* **INSTRUCTIONS FOR THE TASK**
Whichever lines of the entries hold the word "ipynb" should be identified and copied.

Change listing data:
Start of Block

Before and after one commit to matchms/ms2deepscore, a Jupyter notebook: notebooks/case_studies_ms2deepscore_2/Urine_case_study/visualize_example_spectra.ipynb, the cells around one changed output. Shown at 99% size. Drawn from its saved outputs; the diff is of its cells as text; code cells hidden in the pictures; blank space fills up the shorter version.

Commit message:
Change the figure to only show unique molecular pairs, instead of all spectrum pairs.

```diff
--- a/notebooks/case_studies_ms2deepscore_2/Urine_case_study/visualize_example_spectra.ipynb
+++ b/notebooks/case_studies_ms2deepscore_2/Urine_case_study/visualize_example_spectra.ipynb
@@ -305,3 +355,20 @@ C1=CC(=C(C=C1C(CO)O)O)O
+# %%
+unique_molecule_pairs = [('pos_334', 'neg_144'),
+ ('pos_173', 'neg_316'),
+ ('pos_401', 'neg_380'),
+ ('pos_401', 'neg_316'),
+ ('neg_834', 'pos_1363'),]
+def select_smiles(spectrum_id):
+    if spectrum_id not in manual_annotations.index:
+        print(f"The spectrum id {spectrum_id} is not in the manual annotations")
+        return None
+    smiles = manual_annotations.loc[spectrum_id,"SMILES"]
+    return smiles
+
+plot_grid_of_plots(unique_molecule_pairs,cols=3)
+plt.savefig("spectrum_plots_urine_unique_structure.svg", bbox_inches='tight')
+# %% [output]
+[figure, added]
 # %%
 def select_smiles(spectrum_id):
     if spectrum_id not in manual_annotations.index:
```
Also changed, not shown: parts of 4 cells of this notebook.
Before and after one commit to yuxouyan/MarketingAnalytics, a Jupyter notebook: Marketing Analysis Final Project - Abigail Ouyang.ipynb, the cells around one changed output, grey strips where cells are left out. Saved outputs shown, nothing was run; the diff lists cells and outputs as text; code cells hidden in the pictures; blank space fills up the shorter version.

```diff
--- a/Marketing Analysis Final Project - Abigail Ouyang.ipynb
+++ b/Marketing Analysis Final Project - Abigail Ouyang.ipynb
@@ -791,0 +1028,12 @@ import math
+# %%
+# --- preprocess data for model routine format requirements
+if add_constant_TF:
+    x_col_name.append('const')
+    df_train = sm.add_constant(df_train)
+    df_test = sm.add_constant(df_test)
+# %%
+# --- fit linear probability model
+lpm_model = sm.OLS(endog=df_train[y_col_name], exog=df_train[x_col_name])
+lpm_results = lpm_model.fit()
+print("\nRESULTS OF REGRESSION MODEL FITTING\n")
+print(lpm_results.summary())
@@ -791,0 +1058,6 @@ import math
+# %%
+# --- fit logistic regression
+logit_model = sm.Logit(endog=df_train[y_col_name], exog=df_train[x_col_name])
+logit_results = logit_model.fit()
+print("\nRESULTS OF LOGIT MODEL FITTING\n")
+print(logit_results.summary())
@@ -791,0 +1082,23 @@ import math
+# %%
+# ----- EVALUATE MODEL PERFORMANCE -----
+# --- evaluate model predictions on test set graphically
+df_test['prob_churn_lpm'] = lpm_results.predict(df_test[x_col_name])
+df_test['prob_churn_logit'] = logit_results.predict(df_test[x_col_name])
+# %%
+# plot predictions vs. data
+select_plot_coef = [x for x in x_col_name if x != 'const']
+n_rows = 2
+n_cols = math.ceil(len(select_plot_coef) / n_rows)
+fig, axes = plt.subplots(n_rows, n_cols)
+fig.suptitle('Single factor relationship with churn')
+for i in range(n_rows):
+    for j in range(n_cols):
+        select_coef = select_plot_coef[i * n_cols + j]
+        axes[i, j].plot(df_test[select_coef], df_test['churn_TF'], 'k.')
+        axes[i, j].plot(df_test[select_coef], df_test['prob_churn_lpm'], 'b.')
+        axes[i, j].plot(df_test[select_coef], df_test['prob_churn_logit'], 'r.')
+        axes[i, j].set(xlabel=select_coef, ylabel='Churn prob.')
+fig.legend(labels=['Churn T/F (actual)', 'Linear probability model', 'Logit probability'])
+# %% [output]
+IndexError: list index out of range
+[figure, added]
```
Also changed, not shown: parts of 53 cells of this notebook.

End of Block

* **ANSWER BELOW**
Before and after one commit to matchms/ms2deepscore, a Jupyter notebook: notebooks/case_studies_ms2deepscore_2/Urine_case_study/visualize_example_spectra.ipynb, the cells around one changed output. Shown at 99% size. Drawn from its saved outputs; the diff is of its cells as text; code cells hidden in the pictures; blank space fills up the shorter version.
--- a/notebooks/case_studies_ms2deepscore_2/Urine_case_study/visualize_example_spectra.ipynb
+++ b/notebooks/case_studies_ms2deepscore_2/Urine_case_study/visualize_example_spectra.ipynb
Before and after one commit to yuxouyan/MarketingAnalytics, a Jupyter notebook: Marketing Analysis Final Project - Abigail Ouyang.ipynb, the cells around one changed output, grey strips where cells are left out. Saved outputs shown, nothing was run; the diff lists cells and outputs as text; code cells hidden in the pictures; blank space fills up the shorter version.
--- a/Marketing Analysis Final Project - Abigail Ouyang.ipynb
+++ b/Marketing Analysis Final Project - Abigail Ouyang.ipynb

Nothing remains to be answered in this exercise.